I promise I am not looking for forensics, I joke.
«He is lovely. And I am very pleased, very happy. I don’t want this as a headline. This is just a small part of a conversation.»
She gets up to go into the kitchen to get something. She returns with baby Paddy in her arms. «So what were you asking me?» she jokes.
Undeterred, I ask the elusive RTE star how she and Tom met.
«We were introduced by a mutual friend a year ago… a year ago in November.»
What was that like?
«It was lovely. We get on very well. We are about the same age. It is just nice.»
Why did she wait so long?
«Well, they haven’t exactly been queuing around the corner!» she roars with laughter.
Go away out of that, Mary, I say in my best stage Irishman.
«But they weren’t! They weren’t! So that wasn’t a factor. And it is nice. When you know, you know.»
How did she know?

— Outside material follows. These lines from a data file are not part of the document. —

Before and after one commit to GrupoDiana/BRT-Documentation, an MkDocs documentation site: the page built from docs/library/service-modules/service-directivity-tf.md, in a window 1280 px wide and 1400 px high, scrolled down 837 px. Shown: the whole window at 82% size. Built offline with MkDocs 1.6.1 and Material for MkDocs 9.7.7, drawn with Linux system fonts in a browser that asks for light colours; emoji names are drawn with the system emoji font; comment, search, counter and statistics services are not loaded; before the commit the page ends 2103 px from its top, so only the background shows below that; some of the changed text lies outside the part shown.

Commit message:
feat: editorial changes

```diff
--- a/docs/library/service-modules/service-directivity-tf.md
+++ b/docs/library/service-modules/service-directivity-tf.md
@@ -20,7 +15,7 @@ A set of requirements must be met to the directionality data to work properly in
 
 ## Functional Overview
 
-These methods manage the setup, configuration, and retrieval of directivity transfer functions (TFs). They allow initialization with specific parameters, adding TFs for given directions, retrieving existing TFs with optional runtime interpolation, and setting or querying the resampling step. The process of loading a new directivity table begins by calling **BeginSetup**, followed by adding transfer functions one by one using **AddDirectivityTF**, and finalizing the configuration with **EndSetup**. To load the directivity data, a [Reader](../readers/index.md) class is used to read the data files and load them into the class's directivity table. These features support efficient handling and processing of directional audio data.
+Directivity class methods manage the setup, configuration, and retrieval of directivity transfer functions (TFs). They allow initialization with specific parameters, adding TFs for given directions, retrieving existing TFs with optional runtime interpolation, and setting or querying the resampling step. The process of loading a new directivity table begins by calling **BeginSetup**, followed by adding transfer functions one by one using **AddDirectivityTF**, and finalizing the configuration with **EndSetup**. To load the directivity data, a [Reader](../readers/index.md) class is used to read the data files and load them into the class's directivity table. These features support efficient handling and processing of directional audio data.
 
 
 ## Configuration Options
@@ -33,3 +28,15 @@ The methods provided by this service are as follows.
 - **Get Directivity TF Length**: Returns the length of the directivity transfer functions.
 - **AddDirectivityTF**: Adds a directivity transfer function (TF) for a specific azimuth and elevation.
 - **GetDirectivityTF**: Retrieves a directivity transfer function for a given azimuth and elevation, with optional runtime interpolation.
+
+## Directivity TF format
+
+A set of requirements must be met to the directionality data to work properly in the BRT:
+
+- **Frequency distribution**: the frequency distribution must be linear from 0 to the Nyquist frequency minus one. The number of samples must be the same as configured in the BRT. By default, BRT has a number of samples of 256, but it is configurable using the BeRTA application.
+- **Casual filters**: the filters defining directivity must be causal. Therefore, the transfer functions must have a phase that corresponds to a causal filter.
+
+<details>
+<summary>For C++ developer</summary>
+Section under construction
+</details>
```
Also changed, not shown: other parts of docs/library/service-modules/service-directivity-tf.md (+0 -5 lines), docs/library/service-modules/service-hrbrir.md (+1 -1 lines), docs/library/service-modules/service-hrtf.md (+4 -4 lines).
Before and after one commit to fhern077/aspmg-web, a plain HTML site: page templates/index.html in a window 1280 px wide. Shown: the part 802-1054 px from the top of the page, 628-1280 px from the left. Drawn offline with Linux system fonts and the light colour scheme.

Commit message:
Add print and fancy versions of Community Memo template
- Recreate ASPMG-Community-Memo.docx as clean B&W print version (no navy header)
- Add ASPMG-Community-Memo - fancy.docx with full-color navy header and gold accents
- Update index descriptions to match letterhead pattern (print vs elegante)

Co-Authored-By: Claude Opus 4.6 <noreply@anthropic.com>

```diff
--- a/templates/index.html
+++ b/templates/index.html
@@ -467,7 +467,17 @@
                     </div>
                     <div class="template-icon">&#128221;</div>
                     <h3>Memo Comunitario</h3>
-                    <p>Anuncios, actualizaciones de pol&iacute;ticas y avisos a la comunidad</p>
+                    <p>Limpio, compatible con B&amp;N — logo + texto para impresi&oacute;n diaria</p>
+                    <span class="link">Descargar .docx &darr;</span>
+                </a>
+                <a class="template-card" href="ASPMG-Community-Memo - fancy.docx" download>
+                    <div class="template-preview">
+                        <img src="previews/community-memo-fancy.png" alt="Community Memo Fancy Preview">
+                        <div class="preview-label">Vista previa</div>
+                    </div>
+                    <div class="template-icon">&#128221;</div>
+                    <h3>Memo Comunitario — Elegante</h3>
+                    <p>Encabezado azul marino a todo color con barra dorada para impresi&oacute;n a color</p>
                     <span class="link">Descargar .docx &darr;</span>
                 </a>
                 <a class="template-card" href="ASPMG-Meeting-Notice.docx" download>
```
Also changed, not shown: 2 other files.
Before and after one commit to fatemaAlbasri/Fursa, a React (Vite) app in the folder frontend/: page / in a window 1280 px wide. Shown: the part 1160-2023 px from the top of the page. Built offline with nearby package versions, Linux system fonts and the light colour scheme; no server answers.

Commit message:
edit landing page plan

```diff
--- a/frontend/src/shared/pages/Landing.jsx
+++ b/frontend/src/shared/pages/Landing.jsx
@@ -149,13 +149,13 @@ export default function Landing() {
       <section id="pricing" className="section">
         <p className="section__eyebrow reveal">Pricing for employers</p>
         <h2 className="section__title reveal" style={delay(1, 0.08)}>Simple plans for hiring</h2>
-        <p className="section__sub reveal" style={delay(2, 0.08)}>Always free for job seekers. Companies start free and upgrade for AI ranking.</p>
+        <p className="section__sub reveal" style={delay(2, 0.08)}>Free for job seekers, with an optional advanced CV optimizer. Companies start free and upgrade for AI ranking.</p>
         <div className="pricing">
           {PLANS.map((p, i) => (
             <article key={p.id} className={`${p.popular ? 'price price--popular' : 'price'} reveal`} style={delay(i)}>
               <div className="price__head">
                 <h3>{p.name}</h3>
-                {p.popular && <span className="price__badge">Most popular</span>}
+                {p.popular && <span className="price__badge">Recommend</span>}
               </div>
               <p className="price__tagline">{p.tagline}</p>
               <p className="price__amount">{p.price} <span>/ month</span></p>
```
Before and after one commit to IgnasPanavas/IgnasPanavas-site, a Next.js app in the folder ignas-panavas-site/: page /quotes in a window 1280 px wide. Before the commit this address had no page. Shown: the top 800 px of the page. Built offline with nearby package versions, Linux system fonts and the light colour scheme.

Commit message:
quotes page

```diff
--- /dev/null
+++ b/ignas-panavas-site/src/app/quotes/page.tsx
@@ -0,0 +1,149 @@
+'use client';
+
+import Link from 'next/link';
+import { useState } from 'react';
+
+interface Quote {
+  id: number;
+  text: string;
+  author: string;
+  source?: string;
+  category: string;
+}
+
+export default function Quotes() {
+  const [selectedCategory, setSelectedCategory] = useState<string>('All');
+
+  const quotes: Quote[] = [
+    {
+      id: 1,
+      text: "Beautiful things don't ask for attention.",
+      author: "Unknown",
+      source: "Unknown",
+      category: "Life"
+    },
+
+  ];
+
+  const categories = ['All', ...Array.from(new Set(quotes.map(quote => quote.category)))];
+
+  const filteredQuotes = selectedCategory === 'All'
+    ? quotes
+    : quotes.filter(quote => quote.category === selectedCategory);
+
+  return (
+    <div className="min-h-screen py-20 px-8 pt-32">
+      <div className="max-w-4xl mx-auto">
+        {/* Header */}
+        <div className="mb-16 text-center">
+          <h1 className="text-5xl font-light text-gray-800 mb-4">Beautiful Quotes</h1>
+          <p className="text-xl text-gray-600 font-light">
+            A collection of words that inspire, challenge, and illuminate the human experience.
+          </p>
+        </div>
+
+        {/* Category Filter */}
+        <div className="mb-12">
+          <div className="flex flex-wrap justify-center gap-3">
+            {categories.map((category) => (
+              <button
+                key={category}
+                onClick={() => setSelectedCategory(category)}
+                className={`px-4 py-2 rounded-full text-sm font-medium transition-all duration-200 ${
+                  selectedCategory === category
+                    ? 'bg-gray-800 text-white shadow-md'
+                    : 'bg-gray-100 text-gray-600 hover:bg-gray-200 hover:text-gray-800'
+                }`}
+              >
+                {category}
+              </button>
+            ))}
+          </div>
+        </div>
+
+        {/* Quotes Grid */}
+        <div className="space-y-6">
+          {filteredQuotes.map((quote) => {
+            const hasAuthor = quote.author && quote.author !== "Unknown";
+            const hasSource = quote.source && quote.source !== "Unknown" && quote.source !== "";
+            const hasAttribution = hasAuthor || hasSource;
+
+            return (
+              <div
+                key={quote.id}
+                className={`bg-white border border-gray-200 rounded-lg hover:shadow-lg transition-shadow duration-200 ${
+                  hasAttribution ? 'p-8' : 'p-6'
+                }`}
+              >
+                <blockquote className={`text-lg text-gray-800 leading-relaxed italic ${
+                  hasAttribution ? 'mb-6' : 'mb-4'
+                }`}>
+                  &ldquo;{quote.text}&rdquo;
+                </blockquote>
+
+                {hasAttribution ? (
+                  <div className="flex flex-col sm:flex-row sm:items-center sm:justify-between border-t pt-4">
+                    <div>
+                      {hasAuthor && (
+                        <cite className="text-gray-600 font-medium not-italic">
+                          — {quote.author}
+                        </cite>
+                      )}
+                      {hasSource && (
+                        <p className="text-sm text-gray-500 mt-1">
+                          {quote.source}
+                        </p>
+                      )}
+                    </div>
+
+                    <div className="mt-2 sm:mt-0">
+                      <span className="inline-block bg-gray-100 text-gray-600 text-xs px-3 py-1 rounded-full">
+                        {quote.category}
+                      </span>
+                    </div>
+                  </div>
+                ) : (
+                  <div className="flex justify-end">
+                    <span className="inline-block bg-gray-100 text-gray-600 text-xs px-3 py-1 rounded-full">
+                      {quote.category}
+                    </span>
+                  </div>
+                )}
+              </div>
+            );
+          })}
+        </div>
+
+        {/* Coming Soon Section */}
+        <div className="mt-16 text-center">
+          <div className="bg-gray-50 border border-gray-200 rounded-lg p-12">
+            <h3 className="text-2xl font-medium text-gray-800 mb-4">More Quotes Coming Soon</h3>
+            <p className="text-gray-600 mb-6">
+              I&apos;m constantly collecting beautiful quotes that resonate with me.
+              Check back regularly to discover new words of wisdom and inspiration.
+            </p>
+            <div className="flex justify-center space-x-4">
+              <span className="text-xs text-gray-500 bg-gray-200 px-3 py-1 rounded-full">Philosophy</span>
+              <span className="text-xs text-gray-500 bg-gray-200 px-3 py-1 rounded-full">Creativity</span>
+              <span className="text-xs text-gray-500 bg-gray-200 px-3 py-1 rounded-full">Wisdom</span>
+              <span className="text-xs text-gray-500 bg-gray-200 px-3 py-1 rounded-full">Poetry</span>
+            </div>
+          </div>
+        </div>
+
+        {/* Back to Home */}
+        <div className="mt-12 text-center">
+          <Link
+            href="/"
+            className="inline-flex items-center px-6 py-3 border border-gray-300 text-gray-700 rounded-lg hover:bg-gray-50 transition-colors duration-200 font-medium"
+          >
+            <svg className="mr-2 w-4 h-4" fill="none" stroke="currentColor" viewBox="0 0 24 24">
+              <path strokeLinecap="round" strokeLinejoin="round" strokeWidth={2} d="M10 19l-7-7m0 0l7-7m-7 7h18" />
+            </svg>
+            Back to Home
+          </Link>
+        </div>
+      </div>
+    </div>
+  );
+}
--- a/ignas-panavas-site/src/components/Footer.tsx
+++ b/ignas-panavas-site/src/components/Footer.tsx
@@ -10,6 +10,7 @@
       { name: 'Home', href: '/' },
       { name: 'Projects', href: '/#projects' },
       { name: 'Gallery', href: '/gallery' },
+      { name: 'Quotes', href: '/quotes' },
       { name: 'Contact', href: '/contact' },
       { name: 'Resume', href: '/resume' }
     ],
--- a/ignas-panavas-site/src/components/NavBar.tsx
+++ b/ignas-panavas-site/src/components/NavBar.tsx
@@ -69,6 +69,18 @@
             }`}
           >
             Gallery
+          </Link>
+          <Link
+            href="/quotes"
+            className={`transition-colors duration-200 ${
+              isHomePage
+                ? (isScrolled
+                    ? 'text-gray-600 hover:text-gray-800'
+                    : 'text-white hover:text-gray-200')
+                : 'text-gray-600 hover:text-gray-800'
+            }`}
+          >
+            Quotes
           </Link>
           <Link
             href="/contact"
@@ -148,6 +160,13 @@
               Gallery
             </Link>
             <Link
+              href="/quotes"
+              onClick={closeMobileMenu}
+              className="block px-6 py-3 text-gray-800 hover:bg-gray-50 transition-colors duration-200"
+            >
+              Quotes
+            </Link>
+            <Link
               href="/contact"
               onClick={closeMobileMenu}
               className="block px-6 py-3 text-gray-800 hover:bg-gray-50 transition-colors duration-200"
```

Cue more nervous laughter and a look, this time, of blind panic.
«I just felt very comfortable. It is also the stage of life. I feel very comfortable with him. He’s lovely. He makes me laugh. We share the same interests. We are both interested in hiking and cinema. We go regularly to the Lighthouse cinema in Smithfield.»
What have they seen?
«Disobedience. Do you know the one about the Orthodox Jews? Maradona. Aretha Franklin. I love those kind of biopics. My favourite movie of last year was Bohemian Rhapsody. I loved Elton John’s movie too.»
But back to Tom. How would Mary describe him?
«Calm. Loving. Fun. Kind. Very kind — to everybody. Tall. Handsome.» And she loves him?
«Yes, I love him.»
Cue look of absolute panic. «Now — if you make a headline out of that, I will come back from the grave and haunt you!» she laughs.
Mary spoke earlier about inheriting anxiety from her mother. Was she therefore a little anxious about going into a relationship with Tom after being single for so long?
«I can’t remember. I was… shy… nervous. Nervous.’
I ask her why she was nervous.
«Nervous maybe that it wouldn’t work out. I really don’t know. Shy, I suppose.» She laughs, and points to the baby on her lap. «Ask Paddy a question, Barry!»
You kept it a secret for a year, I say to Mary, not Paddy.
«I didn’t keep it a secret!» she laughs, correcting me. «Nobody asked! Nobody asked the question! OK, I’m out there in the public eye but Tom is not. He is a private individual who doesn’t want the showbiz thingy.»
Mary will perform on ‘Dancing with the Stars’ tonight on RTE One and the RTE Player
Mary’s favourite memories From 40 years at RTE
«It was like landing on another planet. There was huge poverty…. I have taken every opportunity ever since to go back and maybe do a bit of volunteering or raise awareness.»
«I was petrified doing DWTS and [producer] Larry Bass just said ‘Remember, you’ve done the Eurovision’. I said: ‘Yeah, I’d forgotten about that!'»
«Nationwide was — and is — a wonderful vehicle for showing people what’s going on in different parts of the country. You can live in a bubble in a city. And if you are living in rural Ireland you may not be totally aware of what is happening in cities and towns.»